As one of Robert Andino‘s most consistent critics (see my previous blog entry), I naturally see the reasoning and the logic behind his trade to Seattle for Trayvon Robinson. I like the trade, in fact expected it. The only thing I think is odd is the explanation. Dan Duquette says there is now a surplus of second baseman. Well, he knew he was acquiring surplus by signing Alexi Casilla.

Even though I like the trade, it seems like he was just avoiding saying he picked up Casilla in order to trade Andino. If you’re making the trade only because you now have surplus, why would you have acquired the surplus? Of course the other part of the reason is to parlay the new found infield depth into outfield insurance, safeguarding against Nate McLouth leaving. But again, why didn’t Duquette simply trade Casilla rather than Andino? Easy. Because Casilla, even though he’s almost the same player as Andino, brings more speed, being 21 for 22 on steal attempts last season, and a slightly higher average.

He also makes $1.31 million, slightly cheaper than what Andino might have awarded in potential arbitration.

Additionally, four second baseman are not needed with the healthy return of Brian Roberts being closer to reality now than it has been in a long time, according to Roch Kubatko’s recent report.

Robinson is three years younger than Andino and will compete for a spot in left field even if McLouth stays.

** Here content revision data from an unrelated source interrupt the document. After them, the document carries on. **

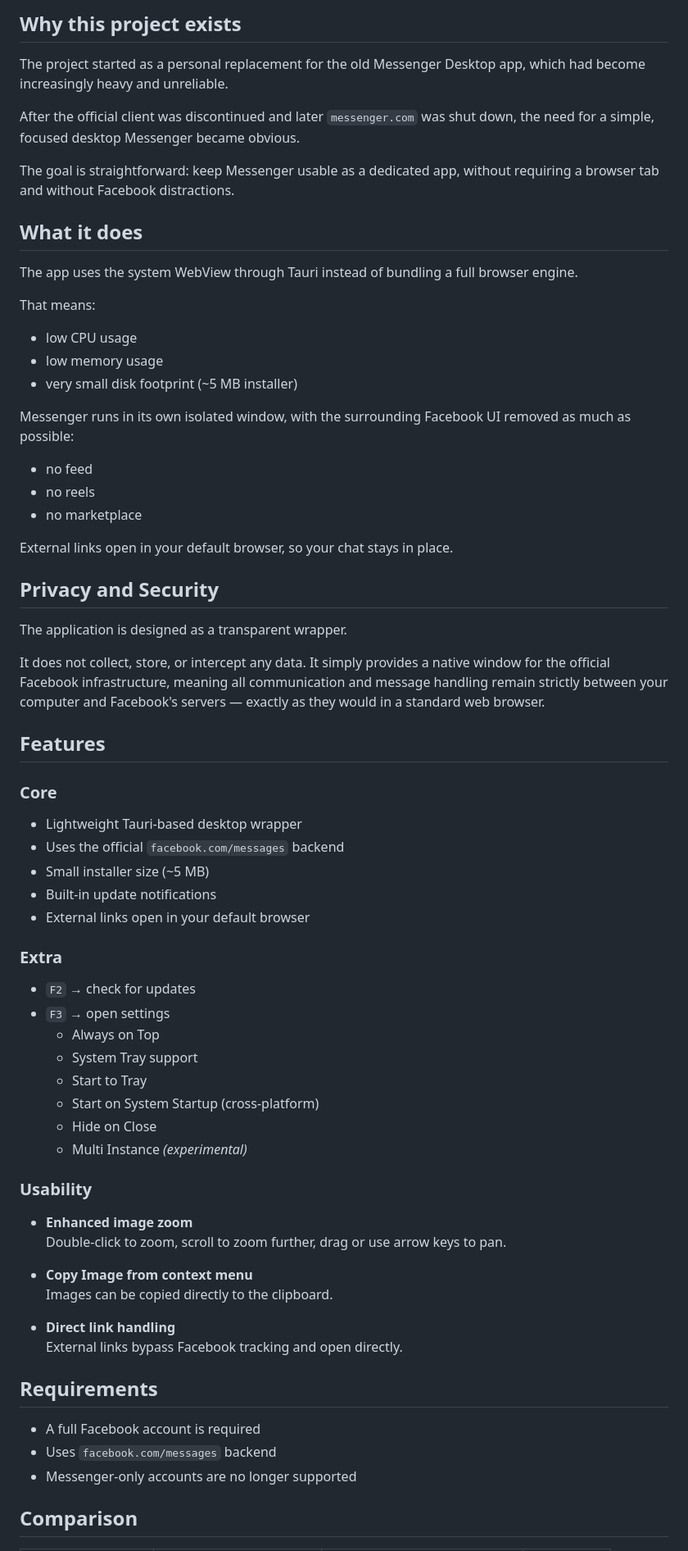
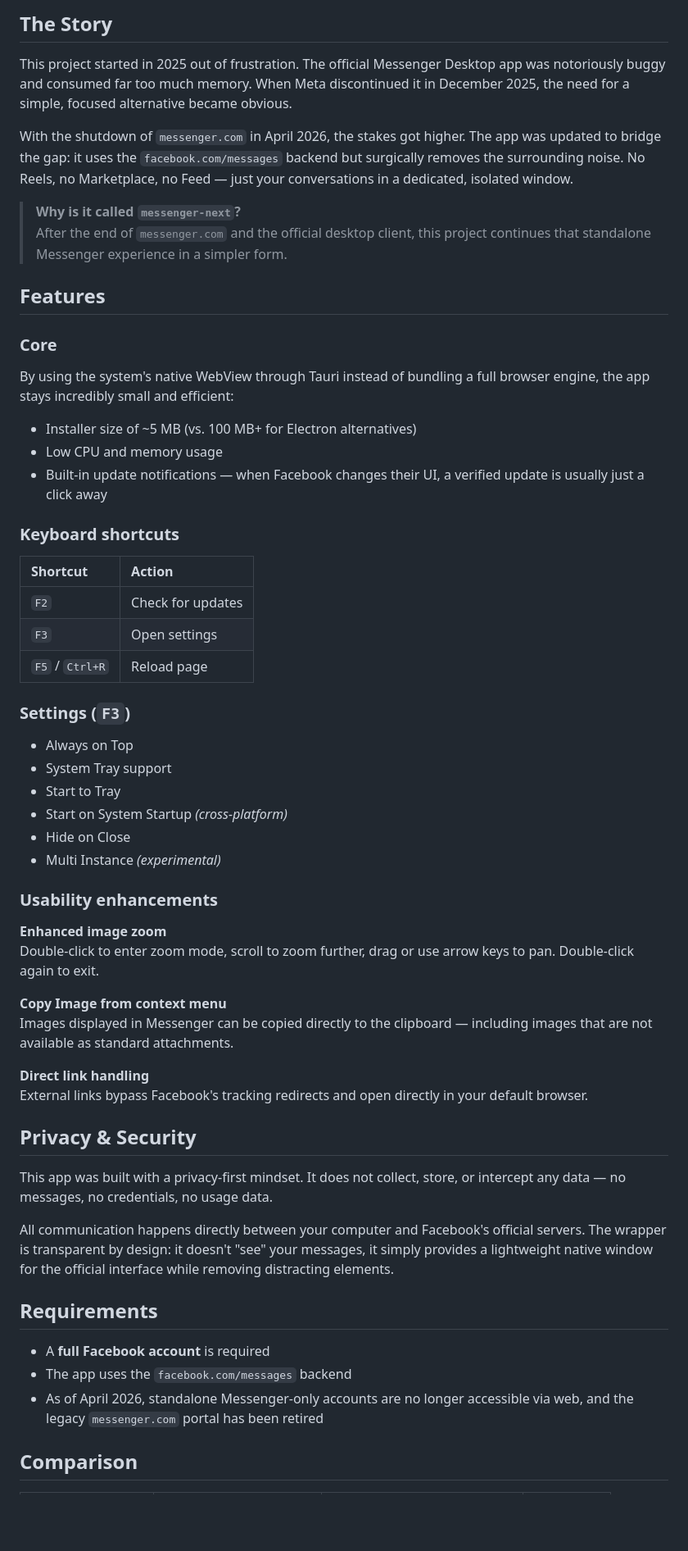
Before and after one commit to rozsazoltan/messenger, a Markdown page: README.md, the part around one of its changes. Shown at 82% size. GitHub-like rendering; blank space fills up the shorter version.

Commit message:
Revise README for clarity and consistency
Updated README to improve clarity and consistency in language, including changes to platform names and features.

```diff
--- a/README.md
+++ b/README.md
@@ -67,70 +22,62 @@ The application architecture ensures privacy by acting as a transparent wrapper;
 
-## Why this project exists
-The project started as a personal replacement for the old Messenger Desktop app, which had become increasingly heavy and unreliable.
+## The Story
 
-After the official client was discontinued and later `messenger.com` was shut down, the need for a simple, focused desktop Messenger became obvious.
+This project started in 2025 out of frustration. The official Messenger Desktop app was notoriously buggy and consumed far too much memory. When Meta discontinued it in December 2025, the need for a simple, focused alternative became obvious.
 
-The goal is straightforward: keep Messenger usable as a dedicated app, without requiring a browser tab and without Facebook distractions.
+With the shutdown of `messenger.com` in April 2026, the stakes got higher. The app was updated to bridge the gap: it uses the `facebook.com/messages` backend but surgically removes the surrounding noise. No Reels, no Marketplace, no Feed — just your conversations in a dedicated, isolated window.
 
-## What it does
-
-The app uses the system WebView through Tauri instead of bundling a full browser engine.
-
-That means:
-- low CPU usage
-- low memory usage
-- very small disk footprint (~5 MB installer)
-
-Messenger runs in its own isolated window, with the surrounding Facebook UI removed as much as possible:
-- no feed
-- no reels
-- no marketplace
-
-External links open in your default browser, so your chat stays in place.
-
-## Privacy and Security
-
-The application is designed as a transparent wrapper.
-
-It does not collect, store, or intercept any data. It simply provides a native window for the official Facebook infrastructure, meaning all communication and message handling remain strictly between your computer and Facebook's servers — exactly as they would in a standard web browser.
+> **Why is it called `messenger-next`?**
+> After the end of `messenger.com` and the official desktop client, this project continues that standalone Messenger experience in a simpler form.
 
 ## Features
 
 ### Core
 
-- Lightweight Tauri-based desktop wrapper
-- Uses the official `facebook.com/messages` backend
-- Small installer size (~5 MB)
-- Built-in update notifications
-- External links open in your default browser
+By using the system's native WebView through Tauri instead of bundling a full browser engine, the app stays incredibly small and efficient:
 
-### Extra
+- Installer size of ~5 MB (vs. 100 MB+ for Electron alternatives)
+- Low CPU and memory usage
+- Built-in update notifications — when Facebook changes their UI, a verified update is usually just a click away
 
-- `F2` → check for updates
-- `F3` → open settings
-  - Always on Top
-  - System Tray support
-  - Start to Tray
-  - Start on System Startup (cross-platform)
-  - Hide on Close
-  - Multi Instance *(experimental)*
+### Keyboard shortcuts
 
-### Usability
+| Shortcut | Action |
+| :--- | :--- |
+| `F2` | Check for updates |
+| `F3` | Open settings |
+| `F5` / `Ctrl+R` | Reload page |
 
-- **Enhanced image zoom**
-  Double-click to zoom, scroll to zoom further, drag or use arrow keys to pan.
+### Settings (`F3`)
 
-- **Copy Image from context menu**
-  Images can be copied directly to the clipboard.
+- Always on Top
+- System Tray support
+- Start to Tray
+- Start on System Startup *(cross-platform)*
+- Hide on Close
+- Multi Instance *(experimental)*
 
-- **Direct link handling**
-  External links bypass Facebook tracking and open directly.
+### Usability enhancements
+
+**Enhanced image zoom**
+Double-click to enter zoom mode, scroll to zoom further, drag or use arrow keys to pan. Double-click again to exit.
+
+**Copy Image from context menu**
+Images displayed in Messenger can be copied directly to the clipboard — including images that are not available as standard attachments.
+
+**Direct link handling**
+External links bypass Facebook's tracking redirects and open directly in your default browser.
+
+## Privacy & Security
+
+This app was built with a privacy-first mindset. It does not collect, store, or intercept any data — no messages, no credentials, no usage data.
+
+All communication happens directly between your computer and Facebook's official servers. The wrapper is transparent by design: it doesn't "see" your messages, it simply provides a lightweight native window for the official interface while removing distracting elements.
 
 ## Requirements
 
-- A full Facebook account is required
-- Uses `facebook.com/messages` backend
-- Messenger-only accounts are no longer supported
+- A **full Facebook account** is required
+- The app uses the `facebook.com/messages` backend
+- As of April 2026, standalone Messenger-only accounts are no longer accessible via web, and the legacy `messenger.com` portal has been retired
 
 ## Comparison
 
```
Also changed, not shown: other parts of README.md (+13 -71 lines).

Nolan Reimold will also be in the mix, and let’s remember how effective he was in the leadoff hole before his annual injury (or what seems like it) took hold last April. Time will also tell if Robinson is an upgrade over Endy Chavez as a fourth outfielder.

Here’s hoping the Orioles retain third base coach DeMarlo Hale. And Happy Thanksgiving to all Baltimore Orioles fans.

Next Orioles Game View full schedule »
Tuesday, Sep 22 Sep7:05Cincinnati RedsBuy Tickets

Tags: Baltimore Orioles Trayvon Robinson